200 pounds of contaminated food headed to central Indiana restaurants in semi destroyed

Less than two years after local media uncovered dangerous conditions in trucks transporting perishable food, and a year after a state law went into effect to crack down on shippers, police say more than 200 pounds of food headed to central Indiana restaurants was destroyed after it was found leaking from the back of a tractor-trailer.

According to TheIndyChannel, a trooper stopped the truck on Interstate 74 near the 153 mile marker in Ripley County just after 9 a.m. Saturday for a MelonTruckstraffic violation.

As the driver, Jerome Upshaw, 46, of Cincinnati, drove toward a rest area for a commercial vehicle inspection, the trooper noticed a brown liquid dripping from the back of the semi, police said.

Inside the trailer, the trooper found open boxes of vegetables sitting on boxes of chicken, as well as raw chicken sitting on open boxes of vegetables, police said.

The Ripley County Health Department reported 16 packages of broccoli, egg roll filling, poultry and cabbage were unfit for human consumption due to unsafe handling and cross contamination issues, and 200 pounds of food was destroyed.

The truck was set to make deliveries to Chinese restaurants in Mooresville, Avon, Plainfield and Indianapolis, police said.

The driver was also cited for 11 minor commercial vehicle violations.

13 Investigates find feds ignoring hot trucks

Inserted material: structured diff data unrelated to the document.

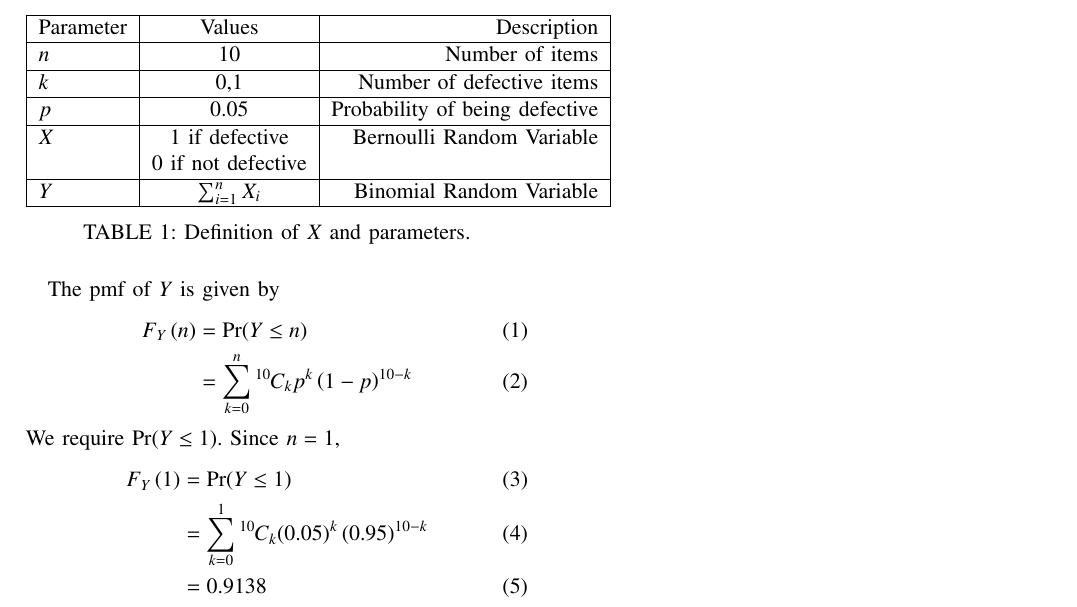
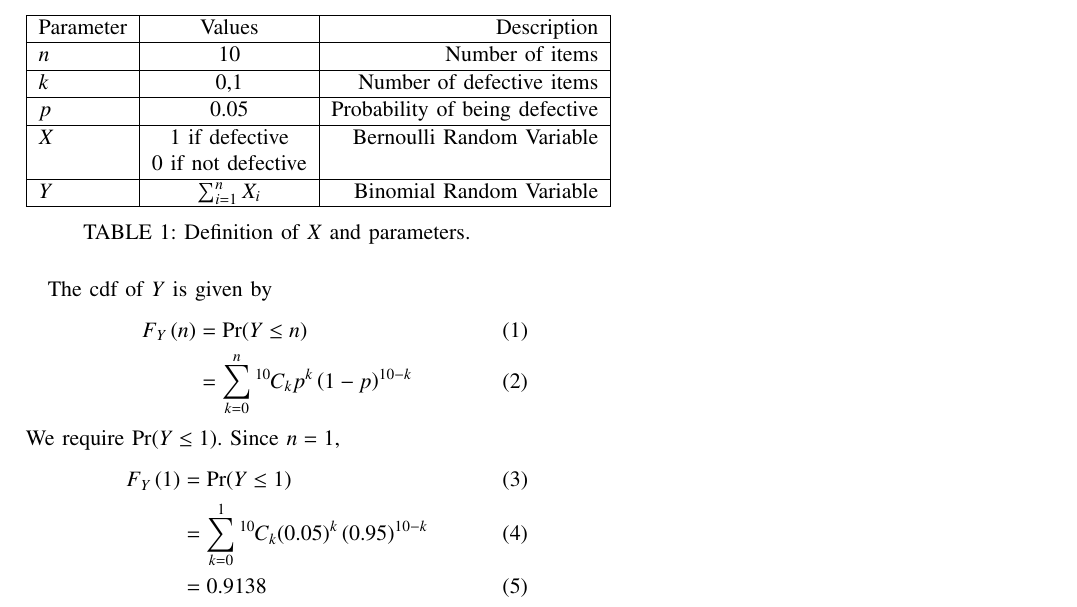
Before and after one commit to anupama1412/probability, a LaTeX paper (12.13.5.3/main.tex): part of the page, cut so that both start at the same text. Compiled offline with pdfLaTeX.

Commit message:
Add files via upload

```diff
--- a/12.13.5.3/main.tex
+++ b/12.13.5.3/main.tex
@@ -136,7 +136,7 @@ There are 5\% defective items in a large bulk of items. What is the probability
 \label{tab:ncert/12/13/5/3/}
 \end{table}
 
-The pmf of $Y$ is given by
+The cdf of $Y$ is given by
     \begin{align}
         F_Y\brak{n} &= \Pr(Y \leq n) \\
                     &= \sum_{k=0}^n\comb{10}{k}p^k\brak{1-p}^{10-k}
```
Also changed, not shown: 12.13.5.3/main.pdf, 1 other file.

As Indiana State Police find more shocking cases of spoiled and contaminated food heading to Indiana restaurants, 13 Investigates has discovered how food distribution companies get away with it. A six-month Eyewitness News investigation reveals the people who are supposed to be protecting you from this dangerous food have been looking the other way, putting millions of families at risk.

Hundreds of miles from Indiana, the chairman of the House Energy and Commerce Subcommittee on Health sits in his Capitol Hill office, shaking his head.

"Enough is enough. I want action now!" says Joseph Pitts (R-Pennsylvania).

Pitts comments came after he watched WTHR video showing truckloads of spoiled and dangerous food heading to Indiana restaurants and grocery stores.

The powerful Congressman says seeing graphic video of contaminated food in transport makes him angry, but he is even more aggravated that more hasn’t been done to stop it.

Last week, Trooper David Eggers stopped a truck that was speeding near the town of Kentland in northwest Indiana. Inside the truck, he found boxes full of contaminated food.

"Fluids from chicken and beef and pork were running onto the floor, and we found fluids from beef on vegetables," Eggers told Eyewitness News.

WTHR was there to see the contaminated load up close. Eyewitness News cameras captured blood on the floor of the delivery truck – so much blood that it was flowing out onto the street below.

"These boxes are soaked through from blood," complained Newton County environmental health officer Jill Johnson as she inspected the load. "There’s raw meat together with vegetables – all moisture damaged – and the potential for cross contamination is very great," she said.